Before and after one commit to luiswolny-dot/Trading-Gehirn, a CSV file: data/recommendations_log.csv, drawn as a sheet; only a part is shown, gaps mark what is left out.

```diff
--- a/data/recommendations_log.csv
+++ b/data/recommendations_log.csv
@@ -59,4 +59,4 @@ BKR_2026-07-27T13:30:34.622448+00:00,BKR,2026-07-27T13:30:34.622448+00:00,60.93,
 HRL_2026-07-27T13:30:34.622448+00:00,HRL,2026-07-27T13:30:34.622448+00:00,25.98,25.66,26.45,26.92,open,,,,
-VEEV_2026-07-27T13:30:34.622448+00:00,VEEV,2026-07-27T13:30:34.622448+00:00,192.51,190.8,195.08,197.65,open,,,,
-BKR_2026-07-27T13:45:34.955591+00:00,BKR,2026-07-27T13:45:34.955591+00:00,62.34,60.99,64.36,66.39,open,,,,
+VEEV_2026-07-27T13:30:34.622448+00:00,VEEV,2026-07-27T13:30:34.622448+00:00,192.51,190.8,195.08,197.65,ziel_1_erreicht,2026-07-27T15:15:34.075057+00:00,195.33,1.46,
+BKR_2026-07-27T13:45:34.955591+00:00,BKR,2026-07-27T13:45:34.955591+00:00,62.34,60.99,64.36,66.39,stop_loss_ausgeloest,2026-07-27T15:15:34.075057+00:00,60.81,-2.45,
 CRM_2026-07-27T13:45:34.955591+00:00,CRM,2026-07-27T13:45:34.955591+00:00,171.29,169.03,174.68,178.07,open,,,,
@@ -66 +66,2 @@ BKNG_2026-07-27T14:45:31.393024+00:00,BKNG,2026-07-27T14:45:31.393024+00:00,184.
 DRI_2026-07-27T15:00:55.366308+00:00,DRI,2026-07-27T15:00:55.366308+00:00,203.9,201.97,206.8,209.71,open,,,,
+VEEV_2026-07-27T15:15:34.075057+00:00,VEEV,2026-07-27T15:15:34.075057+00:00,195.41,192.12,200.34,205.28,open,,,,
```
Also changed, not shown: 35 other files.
* * *
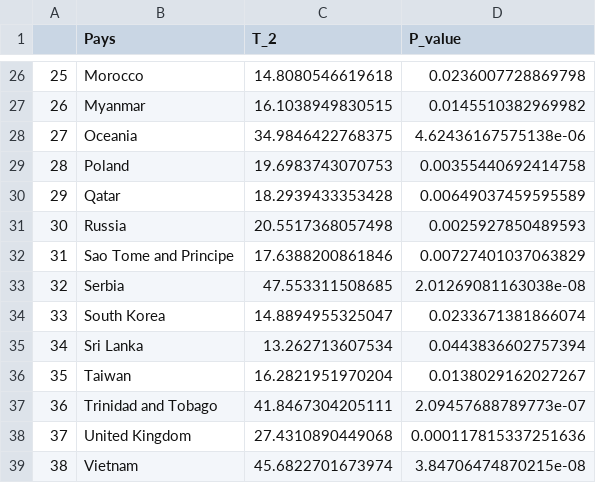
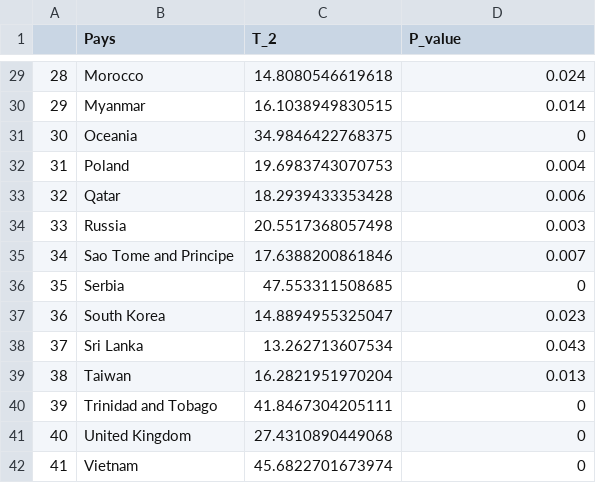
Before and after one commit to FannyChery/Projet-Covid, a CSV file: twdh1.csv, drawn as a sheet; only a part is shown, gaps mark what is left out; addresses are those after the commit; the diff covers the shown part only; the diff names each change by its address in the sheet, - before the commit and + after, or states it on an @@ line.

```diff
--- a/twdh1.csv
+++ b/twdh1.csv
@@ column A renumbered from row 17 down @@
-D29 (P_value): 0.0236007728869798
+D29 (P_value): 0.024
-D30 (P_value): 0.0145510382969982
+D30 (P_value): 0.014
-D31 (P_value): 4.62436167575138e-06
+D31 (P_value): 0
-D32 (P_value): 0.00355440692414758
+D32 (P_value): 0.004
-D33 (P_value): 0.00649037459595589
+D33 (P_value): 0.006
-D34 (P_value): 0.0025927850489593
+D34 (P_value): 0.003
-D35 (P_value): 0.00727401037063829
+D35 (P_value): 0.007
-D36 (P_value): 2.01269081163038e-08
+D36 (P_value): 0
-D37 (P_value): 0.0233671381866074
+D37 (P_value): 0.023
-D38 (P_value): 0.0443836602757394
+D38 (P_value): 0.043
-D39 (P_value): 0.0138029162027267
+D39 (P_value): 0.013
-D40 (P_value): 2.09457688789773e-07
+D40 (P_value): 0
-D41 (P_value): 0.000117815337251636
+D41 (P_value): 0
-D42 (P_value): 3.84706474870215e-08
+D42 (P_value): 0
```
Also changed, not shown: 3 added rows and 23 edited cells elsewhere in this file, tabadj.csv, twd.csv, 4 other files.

**What you will do**
The lines to show are those in the data above that include "files".

**Problem solution**
Also changed, not shown: 35 other files.
Also changed, not shown: 3 added rows and 23 edited cells elsewhere in this file, tabadj.csv, twd.csv, 4 other files.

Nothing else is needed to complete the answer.